In fact, Lao has often been criticised for preaching a creed of passivity and resignation. This idea of people not really thinking and just doing might be a good example of this. Shouldn’t Lao be advising people to think about their situation? Shouldn’t we be analysing things first then acting? Well, Lao is not advocating passivity or resignation. He is advocating action and recognising that this is what happens first. The peasants and working class of the Russian revolution didn’t sit around arguing whether it was better to be a dialectical materialist rather than one of those vodka swilling dialectical idealists. They thought no more than, “Bloody hell it’s cold and I’m starving. Let’s go and see what old Alex has got over at the Winter Palace.”

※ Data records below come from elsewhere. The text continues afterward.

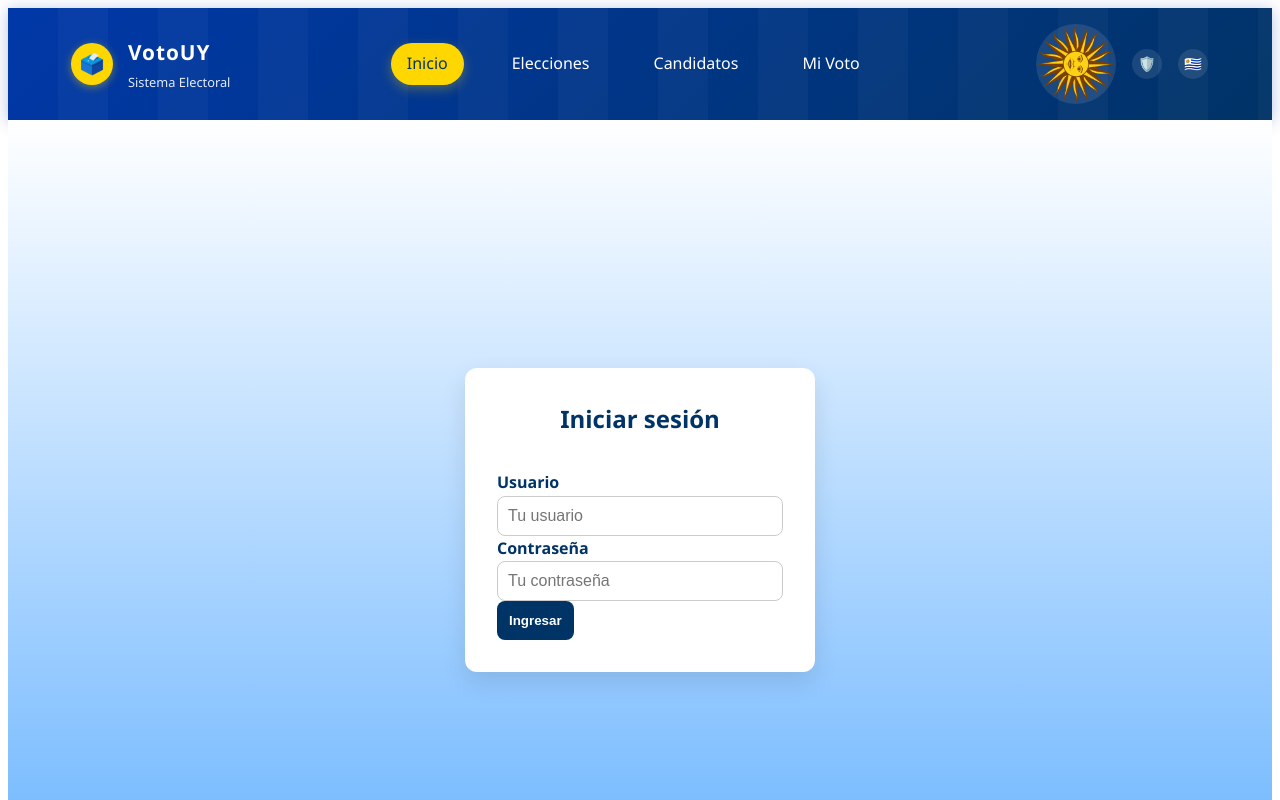
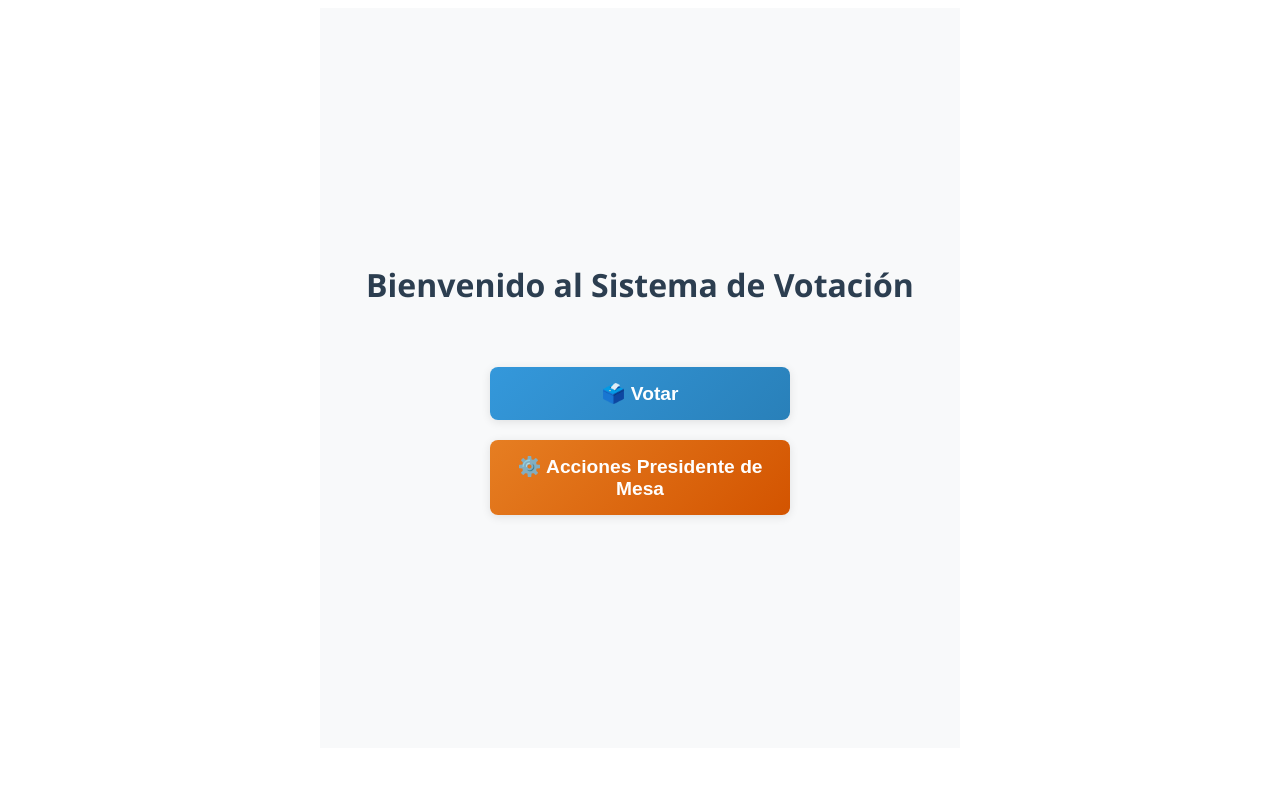
Before and after one commit to sebastianfori/ProyectoFinalBD, an Angular app in the folder frontend/ProyectBD2/: page /inicio in a window 1280 px wide. Before the commit this address led to /login. Shown: the top 800 px of the page. Built offline with nearby package versions, Linux system fonts and the light colour scheme.

Commit message:
Inicio arreglado

```diff
--- a/frontend/ProyectBD2/src/app/app.routes.ts
+++ b/frontend/ProyectBD2/src/app/app.routes.ts
@@ -1,7 +1,12 @@
 import { Routes } from '@angular/router';
 
 export const routes: Routes = [
-  { path: '', redirectTo: 'login', pathMatch: 'full' },
+  { path: '', redirectTo: 'inicio', pathMatch: 'full' }, //  home
+  {
+    path: 'inicio',
+    loadComponent: () =>
+      import('./vista-inicio/vista-inicio.component').then(m => m.VistaInicioComponent)
+  },
   {
     path: 'login',
     loadComponent: () =>
@@ -22,11 +27,10 @@ export const routes: Routes = [
     loadComponent: () =>
       import('./vista-resultados/vista-resultados.component').then(m => m.VistaResultadosComponent)
   },
-  //  Nueva ruta para votos observados
   {
     path: 'votosobservados',
     loadComponent: () =>
       import('./vista-votosobservados/vista-votosobservados.component').then(m => m.VotosObservadosComponent)
   },
-  { path: '**', redirectTo: 'login' }
+  { path: '**', redirectTo: 'inicio' } //
 ];
--- /dev/null
+++ b/frontend/ProyectBD2/src/app/vista-inicio/vista-inicio.component.html
@@ -0,0 +1,10 @@
+<div class="inicio-container">
+  <div class="inicio-header">
+    <h1>Bienvenido al Sistema de Votación</h1>
+  </div>
+
+  <div class="inicio-buttons">
+    <button (click)="irAVotante()">🗳️ Votar</button>
+    <button (click)="irAPresidenteMesa()">⚙️ Acciones Presidente de Mesa</button>
+  </div>
+</div>
--- /dev/null
+++ b/frontend/ProyectBD2/src/app/vista-inicio/vista-inicio.component.scss
@@ -0,0 +1,61 @@
+$primary-color: #2c3e50;
+$secondary-color: #3498db;
+$background-color: #f8f9fa;
+$shadow: 0 2px 10px rgba(0, 0, 0, 0.1);
+
+.inicio-container {
+  max-width: 600px;
+  margin: 0 auto;
+  padding: 50px 20px;
+  background-color: $background-color;
+  min-height: 80vh;
+  display: flex;
+  flex-direction: column;
+  align-items: center;
+  justify-content: center;
+  font-family: 'Segoe UI', Tahoma, Geneva, Verdana, sans-serif;
+
+  .inicio-header {
+    margin-bottom: 40px;
+
+    h1 {
+      font-size: 2rem;
+      color: $primary-color;
+      text-align: center;
+    }
+  }
+
+  .inicio-buttons {
+    display: flex;
+    flex-direction: column;
+    gap: 20px;
+    width: 100%;
+    max-width: 300px;
+
+    button {
+      padding: 15px;
+      font-size: 1.2rem;
+      font-weight: bold;
+      border: none;
+      border-radius: 8px;
+      cursor: pointer;
+      transition: all 0.3s ease;
+      box-shadow: $shadow;
+
+      &:first-child {
+        background: linear-gradient(135deg, $secondary-color 0%, #2980b9 100%);
+        color: white;
+      }
+
+      &:last-child {
+        background: linear-gradient(135deg, #e67e22 0%, #d35400 100%);
+        color: white;
+      }
+
+      &:hover {
+        transform: translateY(-2px);
+        box-shadow: 0 4px 15px rgba(0, 0, 0, 0.2);
+      }
+    }
+  }
+}
--- /dev/null
+++ b/frontend/ProyectBD2/src/app/vista-inicio/vista-inicio.component.ts
@@ -0,0 +1,24 @@
+import { Component } from '@angular/core';
+import { CommonModule } from '@angular/common';
+import { Router } from '@angular/router';
+
+@Component({
+  selector: 'app-vista-inicio',
+  standalone: true,
+  imports: [CommonModule],
+  templateUrl: './vista-inicio.component.html',
+  styleUrls: ['./vista-inicio.component.scss']
+})
+export class VistaInicioComponent {
+
+  constructor(private router: Router) {}
+
+  irAVotante() {
+    this.router.navigate(['/votante']);
+  }
+
+  irAPresidenteMesa() {
+    this.router.navigate(['/presidentemesa']);
+  }
+
+}
```
Also changed, not shown: 1 other file (tests, documents, lock files or other folders).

Why should we waste our time and our effort in agonising over the unexplainable? In the hope that progress is made…perhaps as an offshoot? Why not just teach? Why not just use language? The argument will be that because if we just taught that would mean that learners would still be sitting down translating the works of Shakespeare into Urdu. But that’s also the antithesis of Taoist EFL. Remember, the grammar translation method was there to force people to break the language down into grammatical structures. It also rested on the assumption that because it had been said in English, the same idea must exist in Urdu. Taoist EFL wouldn’t say that. Taoist EFL would say that language is about who you are and what your world looks like. It would expect you to use language to shape yourself and your world. The Taoist teacher would make room for your language to perform this task and would guide it to an effective way of achieving it. One way of doing this is to trust that nature will take care of providing a syllabus: learners will need to learn what they need to learn. This is a big concept for people to get their heads around. Without the guiding path of a syllabus (based, more often than not, on what sells books rather than anything else), people cannot trust that everything that needs to be covered will be covered. Thornbury made the point that grammar should be uncovered rather than covered. And I have to admit that the first image that comes into my mind when I think of things that are covered is a coroner pulling a sheet over a dead body. But for those people who are untrusting of the idea that people’s need for grammar will emerge from their need to be understood, Lao reminds us that, “To give no trust/Is to get no trust.”